Bizzare, but true.
This peculiar case has reached the Supreme Court, which was left wondering as to how this kind of a “joke” was allowed to happen in a court of law in India.
What is the case?
Sao and his wife have been accused in a rioting case of 2016. Both were granted bail in 2017, on the condition that they would remain in Bhopal and not enter Jharkhand, except for attending court proceedings. Sao and his wife have told the Supreme Court that the judge from the trial court framed charges against them through a WhatsApp call.
How has the SC responded?
A bench comprising Justices S.A. Bobde and L.N. Rao severely criticised the submissions and said, “What is happening in Jharkhand. This process cannot be allowed, and we cannot allow administration of justice to be brought into disrepute”.
“We are here on the way of trial being conducted through WhatsApp. This cannot be done. What kind of a trial is this? Is this a kind of joke?” the bench asked the counsel appearing for Jharkhand, PTI reported.
The Supreme Court bench then issued a notice to Jharkhand concerning the plea by the accused. Sao and his wife have now sought transfer of their cases from Hazaribagh to New Delhi, and have asked the state to give a response within two weeks.
Senior Advocate says video conferencing was permitted earlier
Appearing for the couple, senior advocate Vivek Tankha said that the accused were granted bail on December 15, 2017, by the Supreme Court. “The trial was directed to be conducted through video conferencing from district court in Bhopal and district court in Hazaribagh, Jharkhand,” he said, according to a PTIreport. Tankha then said that since video conferencing connectivity was “very low” most of the times in Bhopal and Hazaribagh district courts, the judge decided to pronounce the trial through a WhatsApp call instead.
Bombay HC says issuing notice via WhatsApp is valid
The use of WhatsApp in various aspects of Indian law has not been uncommon. In June, the Bombay High Court permitted a party to serve a legal notice through WhatsApp. The court allowed the move after it noted that the notice was sent as PDF document and it had been received and read by the other party.
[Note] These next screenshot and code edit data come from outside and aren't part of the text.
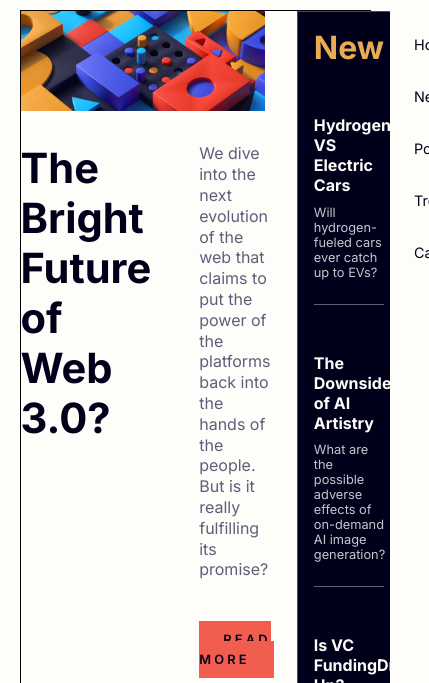
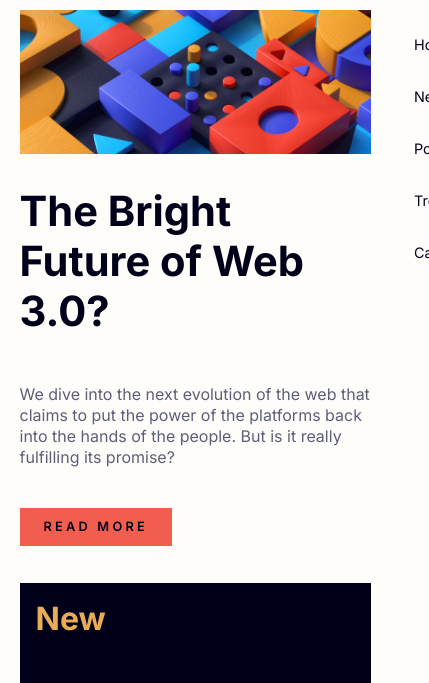
Before and after one commit to pedro-vinicius-alves-diniz/news-homepage, a plain HTML site: page index.html in a window 390 px wide. Shown: the part 94-777 px from the top of the page, 429 px wide, since content can reach past the window. Drawn offline with Linux system fonts and the light colour scheme.

Commit message:
Implementado responsividade no banner

```diff
--- a/assets/css/banner.css
+++ b/assets/css/banner.css
@@ -11,8 +11,7 @@
     width: 100%;
     height: 100%;
     display: flex;
-    gap: 2rem;
-    border: 1px solid;
+    gap: 3rem;
 }
 
 .banner-future{
@@ -74,7 +73,6 @@
 
 .banner-new{
     width: 30%;
-    border: 1px solid red;
     padding: 1rem;
 
     display: flex;
@@ -107,3 +105,21 @@
 .border-bottom{
     border-bottom: 1px solid var(--Dark-grayish-blue);
 }
+
+@media(max-width: 640px){
+    .container-banner{
+        flex-direction: column;
+    }
+
+    .banner-future{
+        flex-direction: column;
+        width: 100%;
+    }
+    .banner-future-content{
+        flex-direction: column;
+    }
+
+    .banner-new{
+        width: 100%;
+    }
+}
```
Justice Gautam Patel examined the WhatsApp message and said, “I will accept this notice because the icon indicators clearly show that not only was the message and its attachment delivered to the respondent’s number, but that both were opened by him,” the Free Press Journal reported.
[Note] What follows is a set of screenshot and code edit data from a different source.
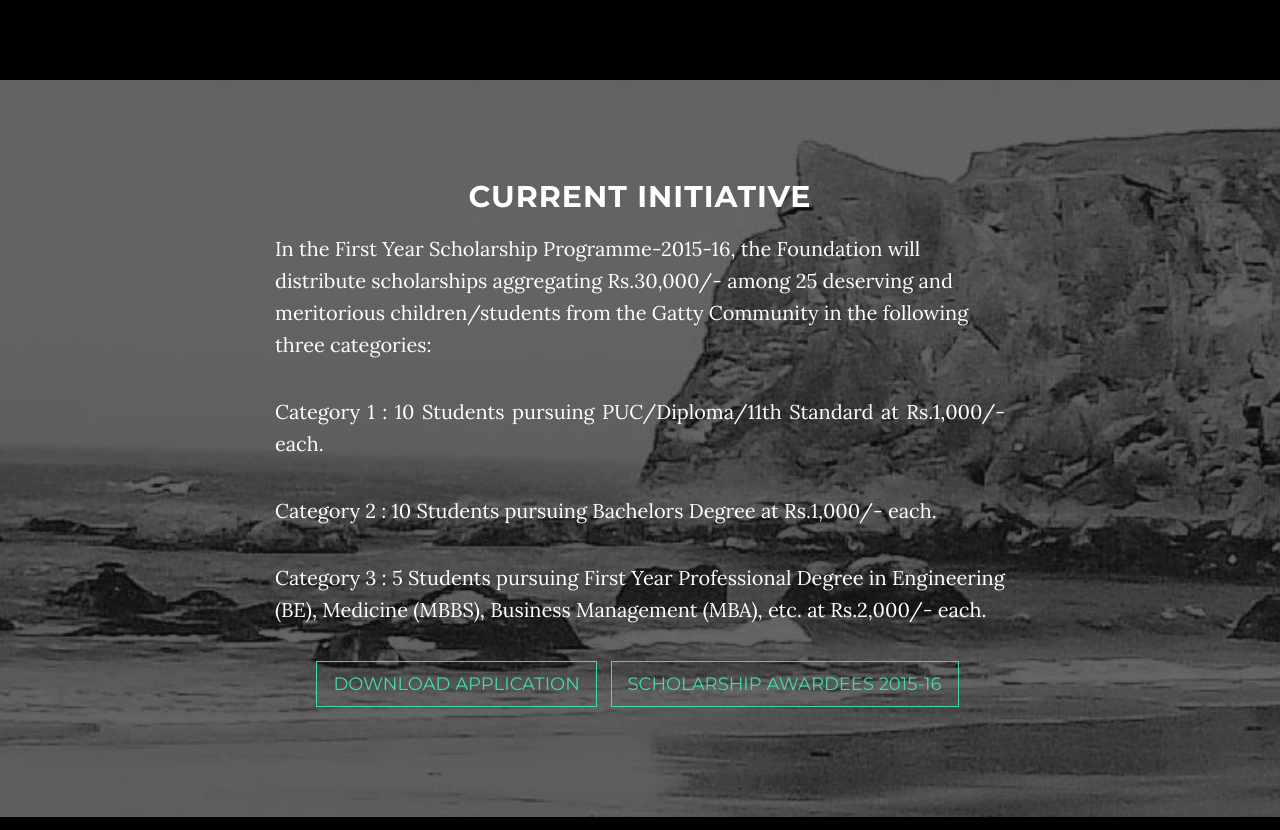
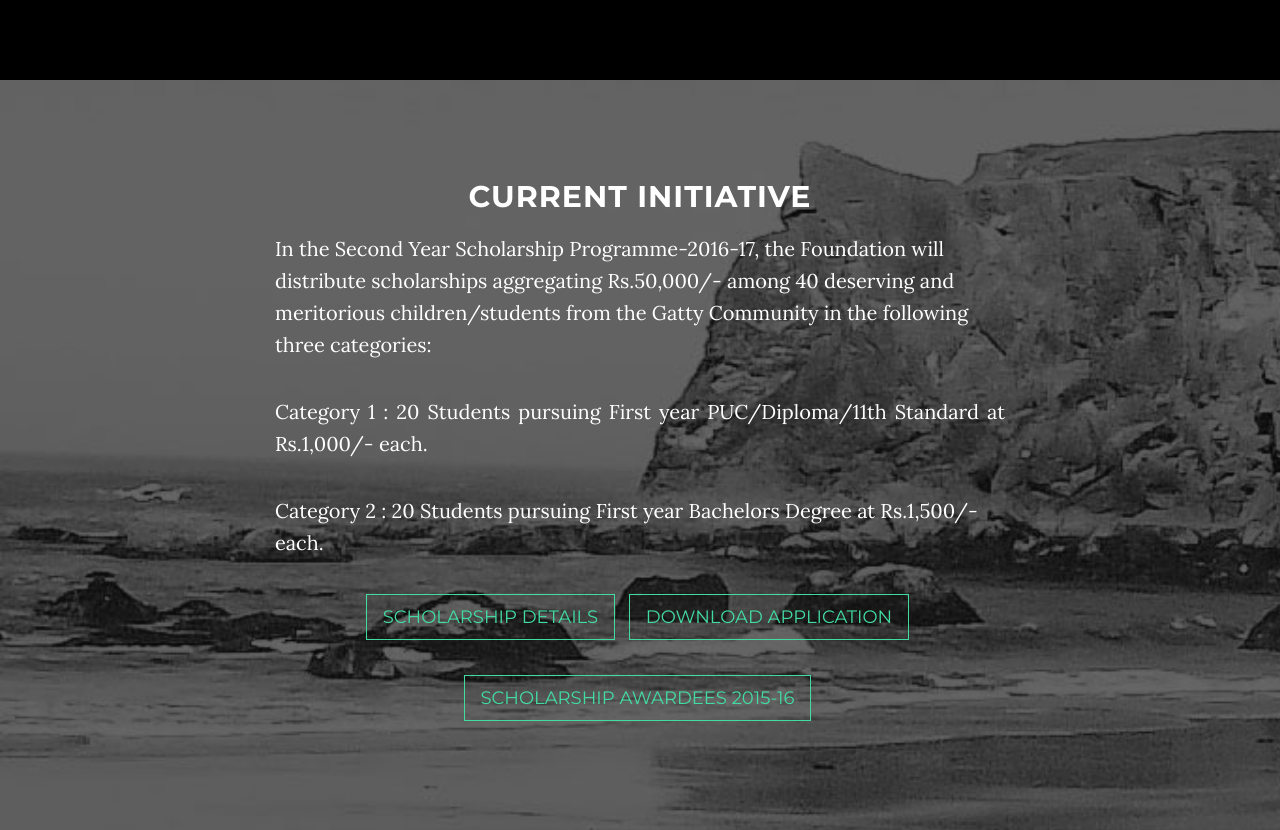
Before and after one commit to ganeshprasanna/greyscale, a Rails app: page / in a window 1280 px wide. Shown: the part 1600-2430 px from the top of the page. Run offline with Rails 7, Linux system fonts and the light colour scheme; style sheets or scripts are compiled from the project's sources; some libraries are stand-ins or nearby versions.

Commit message:
Content updates - Year 2016-17
Updated Application form, added scheme details download, disabled
internalisation -kannada, updated initiative details.

```diff
--- a/app/views/application/home.html.erb
+++ b/app/views/application/home.html.erb
@@ -45,11 +45,19 @@
         </p>
         <ul class="list-inline banner-social-buttons">
           <li>
+            <a class="btn btn-default btn-lg" href="/download/MGF_Scholarship_2016-17_Scheme.doc">
+              <span class="network-name">Scholarship Details</span>
+            </a>
+          </li>
+          <li>
             <a class="btn btn-default btn-lg" href="/download/MGF_Scholarship_2016-17__Application_Form.doc">
               <span class="network-name">Download Application</span>
             </a>
           </li>
           <li>
+            <p>
+
+            </p>
             <button class="btn btn-default btn-lg" data-target="#myModal" data-toggle="modal" type="button">Scholarship Awardees 2015-16</button>
           </li>
         </ul>
--- a/app/views/layouts/application.html.erb
+++ b/app/views/layouts/application.html.erb
@@ -57,6 +57,7 @@
                     <li class="hidden">
                         <a href="#page-top"></a>
                     </li>
+            <!-- Disable internationalization - Kannada 05/21/2016
                     <li>
                       <% if I18n.locale.to_s == 'en' %>
                         <%= link_to 'ಕನ್ನಡ', url_for( :locale => 'kn' ), :class => "#{ 'selected' if I18n.locale.to_s == 'kn' }",'data-no-turbolink' => true %>
@@ -64,6 +65,7 @@
                         <%= link_to 'ENGLISH', url_for( :locale => 'en' ), :class => "#{ 'selected' if I18n.locale.to_s == 'en' }",'data-no-turbolink' => true %>
                       <% end %>
                     </li>
+            -->
                     <li>
                         <a class="page-scroll" href="#about"><%= t('about') %></a>
                     </li>
--- a/config/locales/en.yml
+++ b/config/locales/en.yml
@@ -37,10 +37,10 @@ en:
   about4: ""
   about5: "The Foundation fulfills the philanthropic mission of the Trust by supporting individuals from the Gatty Community committed towards advancement of Education."
   download0: "CURRENT INITIATIVE"
-  download1: "In the First Year Scholarship Programme-2015-16, the Foundation will distribute scholarships aggregating Rs.30,000/- among 25 deserving and meritorious children/students from the Gatty Community in the following three categories:"
-  download2: "Category 1 : 10 Students pursuing PUC/Diploma/11th Standard at Rs.1,000/- each."
-  download3: "Category 2 : 10 Students pursuing Bachelors Degree at Rs.1,000/- each."
-  download4: "Category 3 : 5 Students pursuing First Year Professional Degree in Engineering (BE), Medicine (MBBS), Business Management (MBA), etc. at Rs.2,000/- each."
+  download1: "In the Second Year Scholarship Programme-2016-17, the Foundation will distribute scholarships aggregating Rs.50,000/- among 40 deserving and meritorious children/students from the Gatty Community in the following three categories:"
+  download2: "Category 1 : 20 Students pursuing First year PUC/Diploma/11th Standard at Rs.1,000/- each."
+  download3: "Category 2 : 20 Students pursuing First year Bachelors Degree at Rs.1,500/- each."
+  download4: ""
   download5: "The details of the Scholarship program, eligibility criteria and Application Form may be downloaded by clicking the link below."
   download6: "See Winners of Mannagudde Gatty Foundation Scholarships"
   contact0: "CONTACT US"
```
Also changed, not shown: 1 other file.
Recently, in August, a Delhi judge ruled that the court’s order in a case of domestic violence will be sent to the husband and his relatives through WhatsApp. It can be said that WhatsApp is a speedy way to ensure that justice is served. As WhatsApp has a deadly fake news problem on its hands, Indian courts will have to exercise caution while using the app.